Teenagers who binge drink risk trapping their brains in permanent adolescence and lay the groundwork for alcoholism, new research shows.
A new study has looked at the effect of excessive binge drinking during adolescence on a particular receptor in the brain. Bing drinking was found to irreversibly alter the brain, keeping it in an adolescent state.

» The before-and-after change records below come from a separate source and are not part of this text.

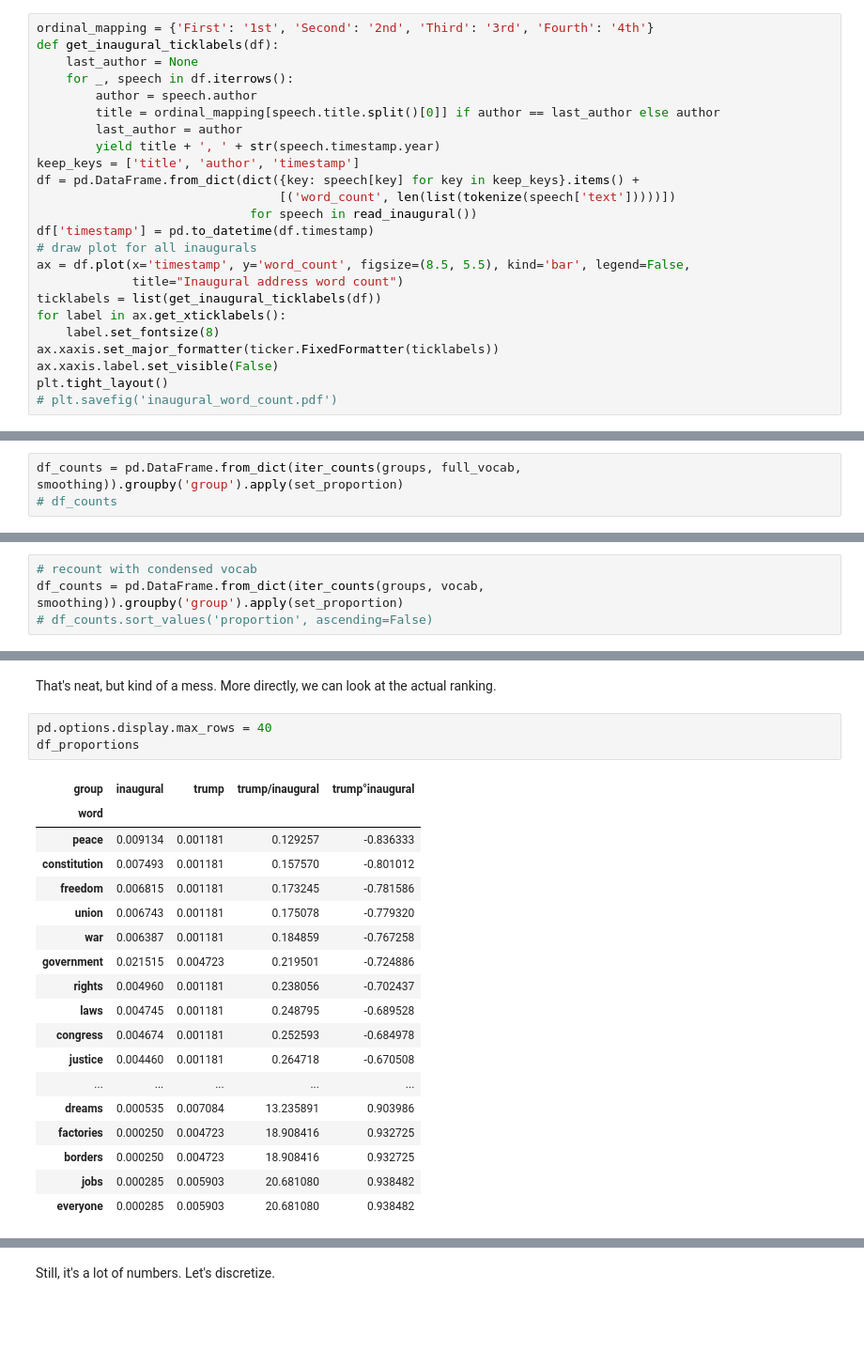
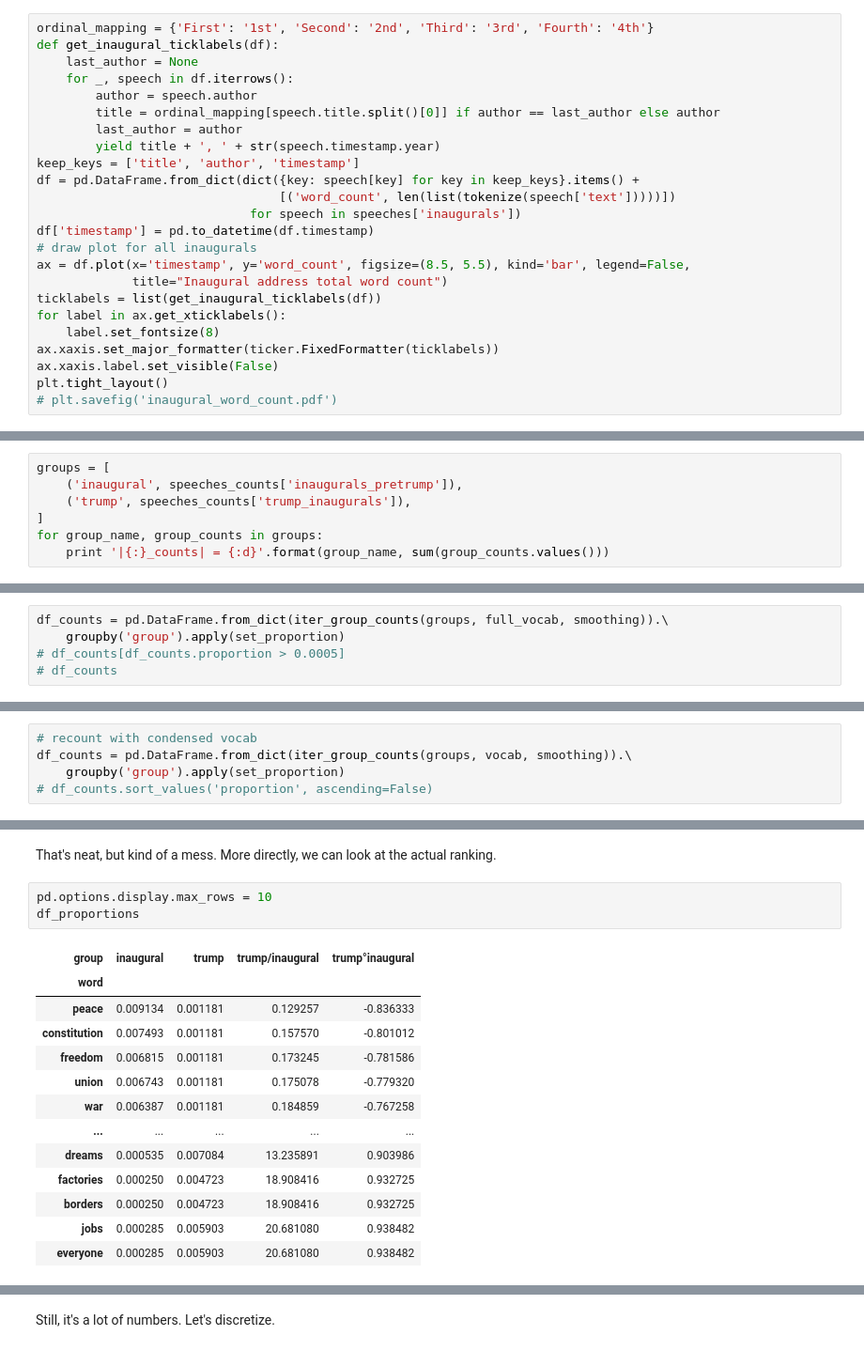
Before and after one commit to chbrown/presidents, a Jupyter notebook: notebooks/Words-with-Trump.ipynb, the cells around one changed output, grey strips where cells are left out. Shown at 94% size. Saved outputs shown, nothing was run; the diff lists cells and outputs as text; blank space fills up the shorter version.

```diff
--- a/notebooks/Words-with-Trump.ipynb
+++ b/notebooks/Words-with-Trump.ipynb
@@ -235,11 +255,11 @@ def get_inaugural_ticklabels(df):
 keep_keys = ['title', 'author', 'timestamp']
 df = pd.DataFrame.from_dict(dict({key: speech[key] for key in keep_keys}.items() +
                                  [('word_count', len(list(tokenize(speech['text']))))])
-                             for speech in read_inaugural())
+                             for speech in speeches['inaugurals'])
 df['timestamp'] = pd.to_datetime(df.timestamp)
 # draw plot for all inaugurals
 ax = df.plot(x='timestamp', y='word_count', figsize=(8.5, 5.5), kind='bar', legend=False,
-             title="Inaugural address word count")
+             title="Inaugural address total word count")
 ticklabels = list(get_inaugural_ticklabels(df))
 for label in ax.get_xticklabels():
     label.set_fontsize(8)
@@ -384,0 +361,7 @@ groups = [('inaugural', inaugural_counts),
+# %%
+groups = [
+    ('inaugural', speeches_counts['inaugurals_pretrump']),
+    ('trump', speeches_counts['trump_inaugurals']),
+]
+for group_name, group_counts in groups:
+    print '|{:}_counts| = {:d}'.format(group_name, sum(group_counts.values()))
@@ -391,5 +377,7 @@ print '|full_vocab| =', len(full_vocab)
 k = 500
 smoothing = 1.0
 # %%
-df_counts = pd.DataFrame.from_dict(iter_counts(groups, full_vocab, smoothing)).groupby('group').apply(set_proportion)
+df_counts = pd.DataFrame.from_dict(iter_group_counts(groups, full_vocab, smoothing)).\
+    groupby('group').apply(set_proportion)
+# df_counts[df_counts.proportion > 0.0005]
 # df_counts
@@ -415,7 +397,8 @@ four welfare follow religious children whose factories tariff young preserved so
 # vocab_1t_frequencies = dict(google_1t_frequencies(vocab))
 # %%
 # recount with condensed vocab
-df_counts = pd.DataFrame.from_dict(iter_counts(groups, vocab, smoothing)).groupby('group').apply(set_proportion)
+df_counts = pd.DataFrame.from_dict(iter_group_counts(groups, vocab, smoothing)).\
+    groupby('group').apply(set_proportion)
 # df_counts.sort_values('proportion', ascending=False)
 # %%
 # trump_counts = df_counts[df_counts.group=='trump']
@@ -495,21 +472,16 @@ plt.tight_layout()
 # %% [markdown]
 That's neat, but kind of a mess. More directly, we can look at the actual ranking.
 # %%
-pd.options.display.max_rows = 40
+pd.options.display.max_rows = 10
 df_proportions
 # %% [output]
 | group | inaugural | trump | trump/inaugural | trump°inaugural |
 | word |  |  |  |  |
 | peace | 0.009134 | 0.001181 | 0.129257 | -0.836333 |
 | constitution | 0.007493 | 0.001181 | 0.157570 | -0.801012 |
 | freedom | 0.006815 | 0.001181 | 0.173245 | -0.781586 |
 | union | 0.006743 | 0.001181 | 0.175078 | -0.779320 |
 | war | 0.006387 | 0.001181 | 0.184859 | -0.767258 |
-| government | 0.021515 | 0.004723 | 0.219501 | -0.724886 |
-| rights | 0.004960 | 0.001181 | 0.238056 | -0.702437 |
-| laws | 0.004745 | 0.001181 | 0.248795 | -0.689528 |
-| congress | 0.004674 | 0.001181 | 0.252593 | -0.684978 |
-| justice | 0.004460 | 0.001181 | 0.264718 | -0.670508 |
 | ... | ... | ... | ... | ... |
 | dreams | 0.000535 | 0.007084 | 13.235891 | 0.903986 |
 | factories | 0.000250 | 0.004723 | 18.908416 | 0.932725 |
```
Also changed, not shown: parts of 51 cells of this notebook, 2 other files.
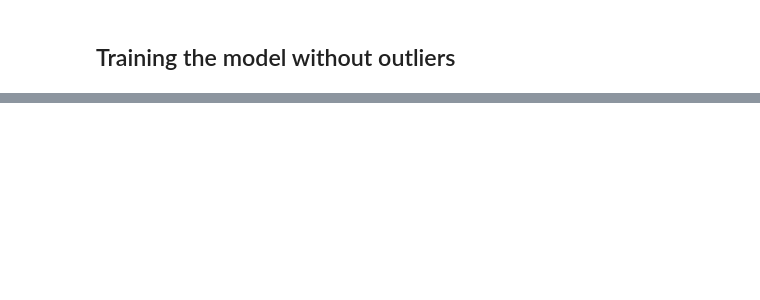
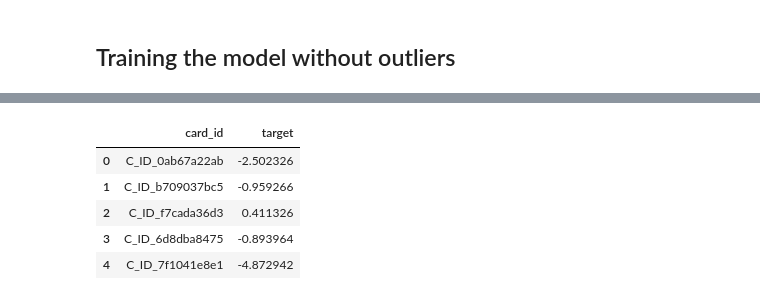
Before and after one commit to cgaoumd/Kaggle--Elo_Loyalty_Score, a Jupyter notebook: ML_Outlier_ELO.ipynb, the cells around one changed output, grey strips where cells are left out. Cells and saved outputs as stored; diff of their text form; code cells hidden in the pictures; blank space fills up the shorter version.

```diff
--- a/ML_Outlier_ELO.ipynb
+++ b/ML_Outlier_ELO.ipynb
@@ -124,0 +308,15 @@ print("CV score: {:<8.5f}".format(mean_squared_error(oof, target)**0.5))
+# %%
+# In case missing some predictable outlier, we choose top 25000 with highest outliers likelyhood.
+outlier_id = pd.DataFrame(df_outlier_prob.sort_values(by='target',ascending = False).head(25000)['card_id'])
+# %%
+best_submission = pd.read_csv('../3.695.csv')
+# %%
+most_likely_liers = best_submission.merge(outlier_id,how='right')
+most_likely_liers.head()
+# %% [output]
+|  | card_id | target |
+| 0 | C_ID_0ab67a22ab | -2.502326 |
+| 1 | C_ID_b709037bc5 | -0.959266 |
+| 2 | C_ID_f7cada36d3 | 0.411326 |
+| 3 | C_ID_6d8dba8475 | -0.893964 |
+| 4 | C_ID_7f1041e8e1 | -4.872942 |
```
Also changed, not shown: parts of 23 cells of this notebook, 1 other file.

And the earlier in life someone starts bingeing, the worse the possible outcomes.
"Because it inhibits part of the brain's development, binge drinking over time keeps people in an emotionally immature state," Queensland University of Technology Professor Selena Bartlett says. "This often leads to huge problems when in their 30s and 40s when people come face to face with the demands of life."
Professor Bartlett says the human brain doesn't fully develop until around age 25 and bingeing during adolescence modifies its circuits, preventing the brain from reaching maturity.
The research, which was carried out on rats, suggests that during ageing, the brain's delta opioid peptide receptor (DOP-R) activity turns down, but binge drinking causes the receptors to stay on, keeping it in an adolescent stage.
"The younger a child or teenager starts binge drinking and the more they drink, the worse the possible outcome for them," said Bartlett.
The research was published in The Journal of Neuroscience.
Source: Brisbane Times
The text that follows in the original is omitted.